Third, a major competitor, CVS, merged with one of the largest managers of pharmacy benefit plans to provide a more comprehensive offering to consumers, employers and health insurers. As a result, some customers were worried that health insurers would stop reimbursing prescriptions filled at Walgreens.
The strategy: After almost three decades at Walgreens, Greg Wasson became the president of the company in 2007 and chief executive in 2009. Moving with the legitimacy of someone with deep roots in the institution, he tried to quickly reposition Walgreens as an indispensable partner to employers and insurers.
First, the company acquired the two biggest workplace health clinic businesses and established itself as the clear market leader in that industry. As part of this process, it used its retail locations to serve employees outside of working hours and to help care for their dependants. This cemented relationships with employers who otherwise might have asked employees to get their prescriptions filled by mail order.
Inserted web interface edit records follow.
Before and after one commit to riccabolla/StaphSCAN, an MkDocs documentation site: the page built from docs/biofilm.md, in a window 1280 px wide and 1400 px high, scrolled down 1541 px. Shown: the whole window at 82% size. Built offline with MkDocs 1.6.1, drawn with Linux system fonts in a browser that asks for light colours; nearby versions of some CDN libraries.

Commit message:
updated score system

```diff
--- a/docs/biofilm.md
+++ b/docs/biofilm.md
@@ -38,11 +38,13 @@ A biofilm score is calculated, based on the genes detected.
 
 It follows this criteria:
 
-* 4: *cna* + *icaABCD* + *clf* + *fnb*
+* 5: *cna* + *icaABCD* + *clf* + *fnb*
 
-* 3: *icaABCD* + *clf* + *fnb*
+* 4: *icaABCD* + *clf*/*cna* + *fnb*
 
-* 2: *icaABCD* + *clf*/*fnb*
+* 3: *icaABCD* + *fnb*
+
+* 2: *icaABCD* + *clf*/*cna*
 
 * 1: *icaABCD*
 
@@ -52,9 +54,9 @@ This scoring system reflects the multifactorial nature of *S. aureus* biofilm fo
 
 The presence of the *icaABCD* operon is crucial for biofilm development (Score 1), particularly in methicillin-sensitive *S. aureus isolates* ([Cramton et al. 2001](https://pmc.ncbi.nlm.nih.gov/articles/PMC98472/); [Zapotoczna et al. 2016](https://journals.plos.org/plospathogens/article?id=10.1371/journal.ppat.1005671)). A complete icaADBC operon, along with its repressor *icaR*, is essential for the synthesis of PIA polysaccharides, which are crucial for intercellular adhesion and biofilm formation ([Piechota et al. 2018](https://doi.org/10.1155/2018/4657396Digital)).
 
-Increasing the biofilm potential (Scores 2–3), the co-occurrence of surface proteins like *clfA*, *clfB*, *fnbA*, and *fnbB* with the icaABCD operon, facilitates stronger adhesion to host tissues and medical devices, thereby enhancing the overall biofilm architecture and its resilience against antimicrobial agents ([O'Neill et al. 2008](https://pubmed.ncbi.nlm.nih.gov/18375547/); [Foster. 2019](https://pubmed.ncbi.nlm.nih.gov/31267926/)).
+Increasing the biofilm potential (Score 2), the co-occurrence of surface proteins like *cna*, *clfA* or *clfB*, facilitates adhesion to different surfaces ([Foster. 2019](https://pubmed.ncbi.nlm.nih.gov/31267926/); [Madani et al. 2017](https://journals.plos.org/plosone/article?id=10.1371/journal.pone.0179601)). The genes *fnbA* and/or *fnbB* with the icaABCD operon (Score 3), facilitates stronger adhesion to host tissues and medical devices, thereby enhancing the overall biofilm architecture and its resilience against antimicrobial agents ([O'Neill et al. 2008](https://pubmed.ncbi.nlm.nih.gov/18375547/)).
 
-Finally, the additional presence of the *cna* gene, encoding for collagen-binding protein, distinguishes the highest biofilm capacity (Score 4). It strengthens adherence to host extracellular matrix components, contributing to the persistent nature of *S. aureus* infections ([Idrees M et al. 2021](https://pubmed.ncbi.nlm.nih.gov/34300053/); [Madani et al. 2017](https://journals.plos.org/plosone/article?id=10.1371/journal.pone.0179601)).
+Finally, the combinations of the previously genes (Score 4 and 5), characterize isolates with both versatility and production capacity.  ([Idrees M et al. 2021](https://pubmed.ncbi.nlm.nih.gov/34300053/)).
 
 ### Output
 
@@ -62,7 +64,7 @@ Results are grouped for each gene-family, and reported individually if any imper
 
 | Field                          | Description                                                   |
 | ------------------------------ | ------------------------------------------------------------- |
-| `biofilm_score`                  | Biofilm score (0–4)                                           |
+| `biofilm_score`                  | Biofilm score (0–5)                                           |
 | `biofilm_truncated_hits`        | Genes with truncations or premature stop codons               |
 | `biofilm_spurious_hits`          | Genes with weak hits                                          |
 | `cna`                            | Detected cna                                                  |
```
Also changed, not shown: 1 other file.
At the same time, the company developed new ways to leverage its convenient locations to serve health insurers. For example, in-depth, multisession counselling by pharmacists was offered to people with chronic diseases.
It also rolled out walk-in clinics in hundreds of its stores to aid customers with minor ailments at a much lower cost than physicians or emergency rooms offered.
Far from steering consumers away from Walgreens, insurers began incentivising people to use the company’s services.
The results: The new businesses have derived big competitive advantages from the core pharmacy business, while simultaneously protecting that business from key threats.
Company revenue and operating income have grown over the past four years, even while the recession weakened merchandise sales at the front of the stores. Walgreens has become the in-house supplier of healthcare services at hundreds of large companies and has developed into a partner to major health insurers in counselling their most costly members.
It has also expanded its share of prescriptions and developed new revenue streams from services such as counselling.
The lessons: A company facing competitors with asymmetric advantages needs to find ways to change the game. The seemingly vulnerable core business may contain hidden assets – such as underused pharmacists, long opening hours and convenient locations – that could boost new offerings.
By stepping outside of how its industry has traditionally defined itself, a company can evaluate the broad range of challenges faced by important customers or business partners, and it can leverage hidden assets to meet these needs in ways that few others can.
The writer is managing director of New Market Advisors, and the author of ‘Capturing New Markets: How Smart Companies Create Opportunities Others Don’t’
Copyright The Financial Times Limited 2011